> [YOUR TASK]: Your answer must be every line of the data below that holds the string "html", copied exactly.

Source data:
= = = = =

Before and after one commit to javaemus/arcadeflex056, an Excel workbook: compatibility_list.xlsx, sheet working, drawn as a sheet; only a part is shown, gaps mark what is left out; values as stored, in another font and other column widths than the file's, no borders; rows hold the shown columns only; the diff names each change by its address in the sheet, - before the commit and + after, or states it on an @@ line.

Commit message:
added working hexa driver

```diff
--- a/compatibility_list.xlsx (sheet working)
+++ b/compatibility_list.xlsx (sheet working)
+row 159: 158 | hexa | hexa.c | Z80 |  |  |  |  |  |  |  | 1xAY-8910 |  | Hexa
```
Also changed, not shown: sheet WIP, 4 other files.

= = = = =

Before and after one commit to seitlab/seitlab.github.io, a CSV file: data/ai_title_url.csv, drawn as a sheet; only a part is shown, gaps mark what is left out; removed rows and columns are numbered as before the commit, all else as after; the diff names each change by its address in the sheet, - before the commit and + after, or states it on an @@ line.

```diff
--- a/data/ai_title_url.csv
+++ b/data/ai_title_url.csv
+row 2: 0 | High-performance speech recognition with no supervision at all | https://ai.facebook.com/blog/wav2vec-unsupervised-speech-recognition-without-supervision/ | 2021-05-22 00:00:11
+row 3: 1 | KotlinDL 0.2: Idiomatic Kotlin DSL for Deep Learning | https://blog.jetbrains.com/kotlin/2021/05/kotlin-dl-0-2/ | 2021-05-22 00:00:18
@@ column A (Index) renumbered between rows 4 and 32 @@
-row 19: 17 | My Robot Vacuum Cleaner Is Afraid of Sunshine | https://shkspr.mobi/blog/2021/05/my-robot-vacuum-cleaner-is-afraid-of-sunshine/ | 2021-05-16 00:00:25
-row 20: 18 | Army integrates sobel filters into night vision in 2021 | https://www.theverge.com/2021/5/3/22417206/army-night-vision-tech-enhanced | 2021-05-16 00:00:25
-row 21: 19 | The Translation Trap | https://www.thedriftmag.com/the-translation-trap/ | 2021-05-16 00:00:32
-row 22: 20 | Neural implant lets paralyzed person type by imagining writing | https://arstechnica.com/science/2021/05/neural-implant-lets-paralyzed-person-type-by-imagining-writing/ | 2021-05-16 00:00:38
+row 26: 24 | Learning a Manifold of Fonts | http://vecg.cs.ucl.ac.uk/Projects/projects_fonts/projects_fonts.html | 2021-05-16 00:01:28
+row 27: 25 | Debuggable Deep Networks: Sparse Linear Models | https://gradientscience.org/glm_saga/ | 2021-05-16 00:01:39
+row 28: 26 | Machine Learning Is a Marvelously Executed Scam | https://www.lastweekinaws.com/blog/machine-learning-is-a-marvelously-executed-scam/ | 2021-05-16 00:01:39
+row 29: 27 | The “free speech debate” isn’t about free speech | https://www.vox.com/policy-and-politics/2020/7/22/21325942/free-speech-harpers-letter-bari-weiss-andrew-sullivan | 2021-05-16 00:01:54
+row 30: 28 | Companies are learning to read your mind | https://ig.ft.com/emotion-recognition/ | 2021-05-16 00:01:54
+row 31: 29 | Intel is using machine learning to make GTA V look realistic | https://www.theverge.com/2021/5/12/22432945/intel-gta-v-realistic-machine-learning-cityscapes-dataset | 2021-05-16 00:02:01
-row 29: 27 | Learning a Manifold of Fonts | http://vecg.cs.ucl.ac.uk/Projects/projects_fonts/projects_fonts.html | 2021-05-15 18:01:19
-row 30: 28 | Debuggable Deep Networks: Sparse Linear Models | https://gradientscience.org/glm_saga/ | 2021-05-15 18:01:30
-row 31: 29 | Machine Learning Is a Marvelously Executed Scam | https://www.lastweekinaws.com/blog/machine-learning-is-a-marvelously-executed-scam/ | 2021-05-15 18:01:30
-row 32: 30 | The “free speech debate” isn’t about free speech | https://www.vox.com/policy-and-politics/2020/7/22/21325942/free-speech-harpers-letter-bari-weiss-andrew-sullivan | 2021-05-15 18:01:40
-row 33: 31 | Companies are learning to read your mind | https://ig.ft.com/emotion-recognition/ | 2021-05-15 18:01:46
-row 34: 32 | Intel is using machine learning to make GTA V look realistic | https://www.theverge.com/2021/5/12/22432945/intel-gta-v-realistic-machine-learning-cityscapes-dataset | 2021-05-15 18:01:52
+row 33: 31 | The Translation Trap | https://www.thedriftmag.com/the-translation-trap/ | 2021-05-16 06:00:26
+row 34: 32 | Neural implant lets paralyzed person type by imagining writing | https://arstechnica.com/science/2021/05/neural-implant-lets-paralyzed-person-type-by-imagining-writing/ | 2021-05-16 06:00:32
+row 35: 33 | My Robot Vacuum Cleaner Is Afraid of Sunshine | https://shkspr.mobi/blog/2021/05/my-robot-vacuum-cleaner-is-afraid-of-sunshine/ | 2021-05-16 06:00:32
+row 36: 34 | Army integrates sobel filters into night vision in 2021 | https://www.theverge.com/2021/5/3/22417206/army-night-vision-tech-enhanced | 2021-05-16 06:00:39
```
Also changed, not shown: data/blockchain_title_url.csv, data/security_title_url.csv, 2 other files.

= = = = =

> [TASK RESPONSE]:
+row 26: 24 | Learning a Manifold of Fonts | http://vecg.cs.ucl.ac.uk/Projects/projects_fonts/projects_fonts.html | 2021-05-16 00:01:28
-row 29: 27 | Learning a Manifold of Fonts | http://vecg.cs.ucl.ac.uk/Projects/projects_fonts/projects_fonts.html | 2021-05-15 18:01:19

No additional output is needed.